Looking back over my 60-plus years on a family farm, I see attitude, sympathetic lenders, luck, and most of all family relationships, as reasons why I still farm.

Family farmers have waited and hoped government would do something to mend the farm situation in their favor. But in government eyes, bigger has always been better — even when bigger meant more pollution, less competition and higher costs.

Realities of today are that though U.S. agriculture seems a national icon, corporations, some native to foreign countries, are busily replacing people like me.

The National Cattleman’s Beef Association and the American Meat Institute opposed labeling meat and poultry according to its country of origin because their largest dues-paying members aren’t cattlemen at all, but multinational meat packers.

During recent farm bill negotiations, disaster assistance for U.S. beef producers hit hard by weather was held hostage in an effort to kill Country of Origin Labeling, known by the acronym COOL.

In order to have identity, family farmers must have products. Denying us the right to label our safe, wholesome, home-grown food denies not only who we are, but our very existence.

Family farms are not far from extinction as rural populations fall. Many of us who remain, even large farms, can claim family traditions. But the fact is that farm bill mischief and politics have hastened our demise.

Here in Missouri, where agriculture has always been mainstay, we are no strangers to big food.
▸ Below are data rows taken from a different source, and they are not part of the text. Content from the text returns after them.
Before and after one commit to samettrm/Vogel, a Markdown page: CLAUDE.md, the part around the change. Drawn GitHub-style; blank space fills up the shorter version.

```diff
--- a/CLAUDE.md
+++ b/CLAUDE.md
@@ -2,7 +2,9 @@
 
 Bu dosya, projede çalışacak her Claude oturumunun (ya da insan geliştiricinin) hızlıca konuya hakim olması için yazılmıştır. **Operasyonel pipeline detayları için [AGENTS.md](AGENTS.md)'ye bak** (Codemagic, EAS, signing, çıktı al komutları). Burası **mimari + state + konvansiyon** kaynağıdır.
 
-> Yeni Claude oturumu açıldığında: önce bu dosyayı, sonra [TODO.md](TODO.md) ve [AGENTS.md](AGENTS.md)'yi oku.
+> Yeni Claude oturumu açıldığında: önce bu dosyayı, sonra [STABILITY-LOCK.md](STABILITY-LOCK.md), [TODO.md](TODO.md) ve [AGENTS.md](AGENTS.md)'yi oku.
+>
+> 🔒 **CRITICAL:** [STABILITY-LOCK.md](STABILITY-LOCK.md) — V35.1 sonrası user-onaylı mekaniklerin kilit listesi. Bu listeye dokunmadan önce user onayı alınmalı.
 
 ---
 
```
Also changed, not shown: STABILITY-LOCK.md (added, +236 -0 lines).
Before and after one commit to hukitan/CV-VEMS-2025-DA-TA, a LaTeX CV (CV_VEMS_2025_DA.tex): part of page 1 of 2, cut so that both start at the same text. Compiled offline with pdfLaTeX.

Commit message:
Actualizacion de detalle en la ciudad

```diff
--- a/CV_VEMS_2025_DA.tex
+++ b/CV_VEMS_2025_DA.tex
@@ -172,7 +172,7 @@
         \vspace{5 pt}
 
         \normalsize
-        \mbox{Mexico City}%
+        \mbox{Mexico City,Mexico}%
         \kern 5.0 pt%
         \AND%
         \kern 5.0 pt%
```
Traditional livestock growing regions in Missouri are two sides of the same coin as family farm cattle herds graze within feet of massive corporate poultry and hog confinements.

Most livestock confinements are controlled by the same meat packers who would deny my right to label my products. Among those corporate entities is Smithfield Foods.

Many of us in rural Missouri were dismayed when the General Assembly set about dismantling the rights of property owners by limiting recurring nuisance liability for Smithfield. As many of our Missouri state representatives and senators crafted legislation protecting it from its own pollution troubles, Smithfield was in buyout talks with a company based in China.

Liability from nuisance lawsuits like those faced by financially challenged Smithfield subsidiary Premium Standard Farms could have been a sticking point for Chinese buyers. Thanks to politics, it’s not an issue any more just as limits placed on foreign ownership of Missouri land have been redrawn to fit the buyout by China’s Shuanghui International.

In still another instance of pandering to corporate food control, the Missouri General Assembly has placed Constitutional Amendment 1 on the November ballot. Supposedly designed to assure the right to farm for Missouri citizens, its vague wording is bound to favor corporations, even Chinese corporations, over Missouri family farms. That’s because Supreme Court rulings that a corporation is a person play into the hands of Amendment 1 supporters of corporate food control.

Amendment 1 in Missouri could grant even the worst corporations the right to do whatever they want when they claim to be “farmer” or “rancher.”

Some say we can never return to the days when family farms produced the bulk of what we eat. That will be true so long as Missourians continue to elect those who favor the politics of big food. Missouri voters can reverse that trend. It’s time they did.

Richard R. Oswald of Langdon, Mo., is president of the Missouri Farmers Union.

Leave a Reply

Fill in your details below or click an icon to log in:

WordPress.com Logo

You are commenting using your WordPress.com account. Log Out / Change )

Twitter picture

You are commenting using your Twitter account. Log Out / Change )

Facebook photo

You are commenting using your Facebook account. Log Out / Change )

Google+ photo

You are commenting using your Google+ account. Log Out / Change )

Connecting to %s